Psalm 23 is easy to memorize and tells us a great deal about our life, struggles and success. Jesus is always with us and leading us. He brings us to verdant pastures during daily Mass or our prayer times with him. He wants to guide us on his right path so we don’t get confused and lost. We havecourage through life because Jesus is walking with us to protect us. He offers us himself as our daily food at Mass and prayer time. His goodness and kindness follow us yet like Jesus we have to carry our cross. There is much darkness and opposition to God in our culture and world. Yet Jesus is there always to guide us if we seek to follow him.
This section of St. John chapter 10 doesn’t tell us a lot about shepherds because John presumes that his listeners were well acquainted with that reality. If sheep and shepherds were closer to town the sheep would be brought near town in a common pen. In the morning each shepherd would go to get his or her sheep, leading them out to pasture. The gatekeeper would open the gate and each shepherd would call out their own sheep. Their sheep knew their voice and would follow their own shepherd, not a stranger.
Jesus is both the loving shepherd of his flock and the gate through which the sheep come and go without fear. Sheep farming today may be quite different. Yet as we deepen in faith over the years we come to know more the love of Jesus for us and can hear his voice of love in many ways. It is comforting. Jesus knows us by name. He has our best interest in mind and wants to care for us if we let him. Sometimes in prayer I imagine cuddling up next to Jesus as he “rests” under a tree near his flock. Yet at times I find him picking me up and holding me next to his heart. You could try that. You may be surprised by the results.

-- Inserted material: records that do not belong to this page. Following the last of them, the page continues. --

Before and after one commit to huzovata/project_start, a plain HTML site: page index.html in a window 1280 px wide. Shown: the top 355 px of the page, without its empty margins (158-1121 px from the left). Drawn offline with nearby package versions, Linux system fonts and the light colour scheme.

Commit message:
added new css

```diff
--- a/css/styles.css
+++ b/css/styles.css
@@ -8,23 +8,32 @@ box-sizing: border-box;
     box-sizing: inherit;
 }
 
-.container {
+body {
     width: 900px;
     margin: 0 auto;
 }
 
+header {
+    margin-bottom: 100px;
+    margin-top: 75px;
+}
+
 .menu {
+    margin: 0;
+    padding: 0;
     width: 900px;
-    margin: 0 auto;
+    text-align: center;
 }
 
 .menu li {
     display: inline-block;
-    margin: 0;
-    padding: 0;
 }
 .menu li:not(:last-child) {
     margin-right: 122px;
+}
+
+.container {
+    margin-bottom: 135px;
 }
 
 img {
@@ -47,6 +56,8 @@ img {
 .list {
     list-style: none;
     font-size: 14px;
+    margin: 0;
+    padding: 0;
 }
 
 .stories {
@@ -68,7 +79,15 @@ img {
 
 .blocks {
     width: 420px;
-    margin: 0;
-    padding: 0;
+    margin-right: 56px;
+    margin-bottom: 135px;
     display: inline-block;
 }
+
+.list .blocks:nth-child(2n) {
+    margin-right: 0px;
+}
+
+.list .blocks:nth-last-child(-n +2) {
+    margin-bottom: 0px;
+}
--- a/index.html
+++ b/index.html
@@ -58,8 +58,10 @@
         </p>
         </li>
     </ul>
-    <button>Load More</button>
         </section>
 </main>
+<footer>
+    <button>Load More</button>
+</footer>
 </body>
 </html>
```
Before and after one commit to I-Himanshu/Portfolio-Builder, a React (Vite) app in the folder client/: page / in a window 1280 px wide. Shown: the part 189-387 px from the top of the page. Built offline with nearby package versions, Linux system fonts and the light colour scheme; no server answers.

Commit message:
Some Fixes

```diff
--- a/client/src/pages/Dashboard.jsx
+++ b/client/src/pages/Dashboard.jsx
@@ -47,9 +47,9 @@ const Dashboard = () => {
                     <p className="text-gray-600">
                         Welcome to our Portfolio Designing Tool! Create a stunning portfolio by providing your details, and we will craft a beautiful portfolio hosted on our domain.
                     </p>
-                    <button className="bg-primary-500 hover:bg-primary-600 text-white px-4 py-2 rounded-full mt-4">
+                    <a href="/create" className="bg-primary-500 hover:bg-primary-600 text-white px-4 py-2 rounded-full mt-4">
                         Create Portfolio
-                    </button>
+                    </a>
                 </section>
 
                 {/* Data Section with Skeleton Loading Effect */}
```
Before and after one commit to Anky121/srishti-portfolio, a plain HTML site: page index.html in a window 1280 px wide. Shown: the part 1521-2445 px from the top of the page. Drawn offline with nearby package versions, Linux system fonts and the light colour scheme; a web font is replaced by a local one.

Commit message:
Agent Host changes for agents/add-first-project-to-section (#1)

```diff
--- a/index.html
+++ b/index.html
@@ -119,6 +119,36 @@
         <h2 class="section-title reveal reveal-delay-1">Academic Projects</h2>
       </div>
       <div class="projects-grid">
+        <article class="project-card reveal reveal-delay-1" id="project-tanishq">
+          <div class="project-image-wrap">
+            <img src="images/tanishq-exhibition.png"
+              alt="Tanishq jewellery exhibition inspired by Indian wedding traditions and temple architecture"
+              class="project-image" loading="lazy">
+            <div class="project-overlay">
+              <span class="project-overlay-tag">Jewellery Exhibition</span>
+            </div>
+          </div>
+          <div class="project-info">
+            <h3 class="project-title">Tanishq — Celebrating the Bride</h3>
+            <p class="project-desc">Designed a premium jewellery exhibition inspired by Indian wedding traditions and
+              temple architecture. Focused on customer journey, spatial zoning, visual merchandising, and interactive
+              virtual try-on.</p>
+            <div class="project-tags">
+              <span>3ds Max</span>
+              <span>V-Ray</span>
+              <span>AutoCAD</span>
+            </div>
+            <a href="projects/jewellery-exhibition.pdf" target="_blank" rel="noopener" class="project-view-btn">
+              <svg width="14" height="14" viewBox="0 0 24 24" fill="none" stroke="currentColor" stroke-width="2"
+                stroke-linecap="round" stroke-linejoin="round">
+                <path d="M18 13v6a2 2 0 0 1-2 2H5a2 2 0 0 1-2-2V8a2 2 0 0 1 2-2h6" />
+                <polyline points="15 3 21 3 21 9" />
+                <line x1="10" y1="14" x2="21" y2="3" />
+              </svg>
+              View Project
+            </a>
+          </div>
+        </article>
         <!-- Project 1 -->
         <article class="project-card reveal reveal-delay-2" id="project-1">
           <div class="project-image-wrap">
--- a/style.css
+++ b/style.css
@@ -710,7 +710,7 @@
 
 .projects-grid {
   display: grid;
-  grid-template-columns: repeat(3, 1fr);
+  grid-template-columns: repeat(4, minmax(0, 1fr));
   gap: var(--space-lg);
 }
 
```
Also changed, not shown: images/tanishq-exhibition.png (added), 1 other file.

I want to wish all mothers a very blessed Mother’s Day. I see you all as the industrial managers of your home. What a glorious work you do for your husbands, bringing up God’s children and helping so many others. I shall pray for you all in a special way today.Have a good week, + Fr. Bob Hilz (© 2014 Fr. Bob Hilz, TOR)